Contra Identity Politics

From Briahna Joy Gray in Current Affairs, on the cudgel of identity being used to marginalize the left of the Democratic Party:

There’s a serious question about whether [Kamala] Harris can be counted on to advance progressive values when doing so might require political sacrifices...

Yet progressive critiques of Harris were met with swift and unyielding hostility. After a Mic article documented the lack of left-wing enthusiasm for a Harris candidacy, investigative journalist Victoria A. Brownsworth suggested that a better headline for the article would be: “Kamala Harris, biracial senator and former Attorney General of the most populous state, faces misogynist white men defaming her.” (This despite the fact that every critic quoted in the piece was female, and one was a woman of color.)
Using identity this way is harmful to the interests of progressive politics. Leftists, particularly leftists of color, are invested in ensuring that the Democratic Party learns from its mistakes. To that end, we are committed to helping the party put forward candidates who are less vulnerable to the types of attacks which dogged Hillary – that she was a corporatist, that she was owned by Wall Street, that she could not be trusted. That is why we question candidates like Kamala Harris, Cory Booker, and Deval Patrick – all floated as 2020 possibilities in recent weeks. Though each of them has at least one black parent, it is intellectually dishonest to pretend it is that quality, rather than their corporatism, which draws criticism from the left.

And Frank Bruni's op-ed in the NYT this past weekend:

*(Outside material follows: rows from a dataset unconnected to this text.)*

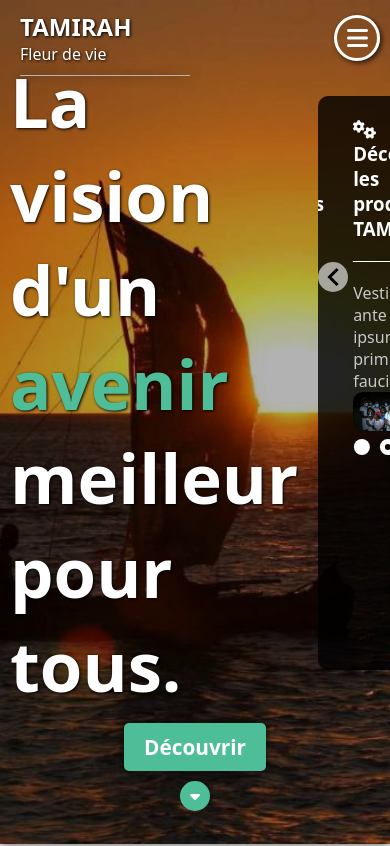
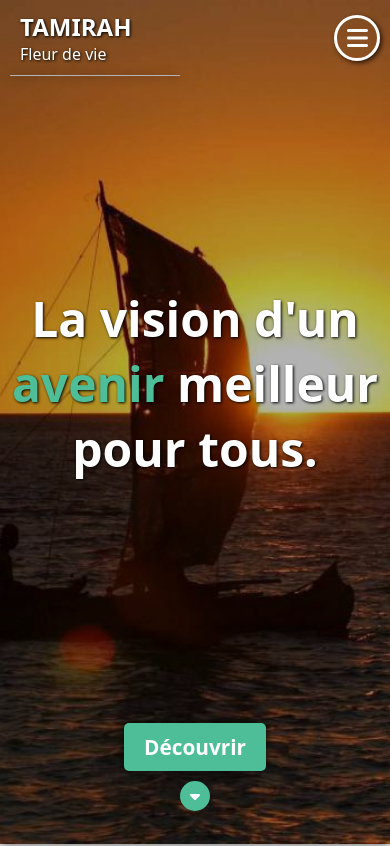
Before and after one commit to Manjaka13/tamirah, a Next.js app: page / in a window 390 px wide. Shown: the top 846 px of the page. Built offline with nearby package versions, Linux system fonts and the light colour scheme.

Commit message:
responsive fix

```diff
--- a/styles/Cover.scss
+++ b/styles/Cover.scss
@@ -29,12 +29,30 @@
     &__title {
         flex: 1;
         text-shadow: 1px 1px 3px black;
+        @include screen-x(900px) {
+            text-align: center;
+        }
+        @include screen-x(600px) {
+            font-size: 3em;
+        }
+    }
+
+    &__activities {
+        @include screen-x(1100px) {
+            width: 40%;
+        }
+        @include screen-x(900px) {
+            display: none;
+        }
     }
 
     &__box {
         width: calc(100% - 20px);
-        height: calc(100% - 40px);
+        min-height: 450px;
         background: rgba(0, 0, 0, 0.8);
+        // @include screen-x(1100px) {
+        //     max-height: 500px;
+        // }
     }
 
     &__info-separator {
--- a/styles/Navigation/Navbar.scss
+++ b/styles/Navigation/Navbar.scss
@@ -83,6 +83,9 @@
 		@include screen-x(1400px) {
 			margin-left: calc((100% - 90%)/2);
 		}
+		@include screen-x(900px) {
+			margin-left: 10px;
+		}
 	}
 
 	&--opaque {
```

Should we really have say and sway only over matters that neatly dovetail with the category that we’ve been assigned (or assigned ourselves)? Is that the limit of our insights and empathies? During the Democratic primary, a Hillary Clinton supporter I know was told that he could not credibly defend her against charges of racism for her past use of the word “superpredators” because he’s white. That kind of thinking fosters estrangement instead of connection. Lilla noted that what people in a given victim group sometimes seem to be saying is: “You must understand my experience, and you can’t understand my experience.”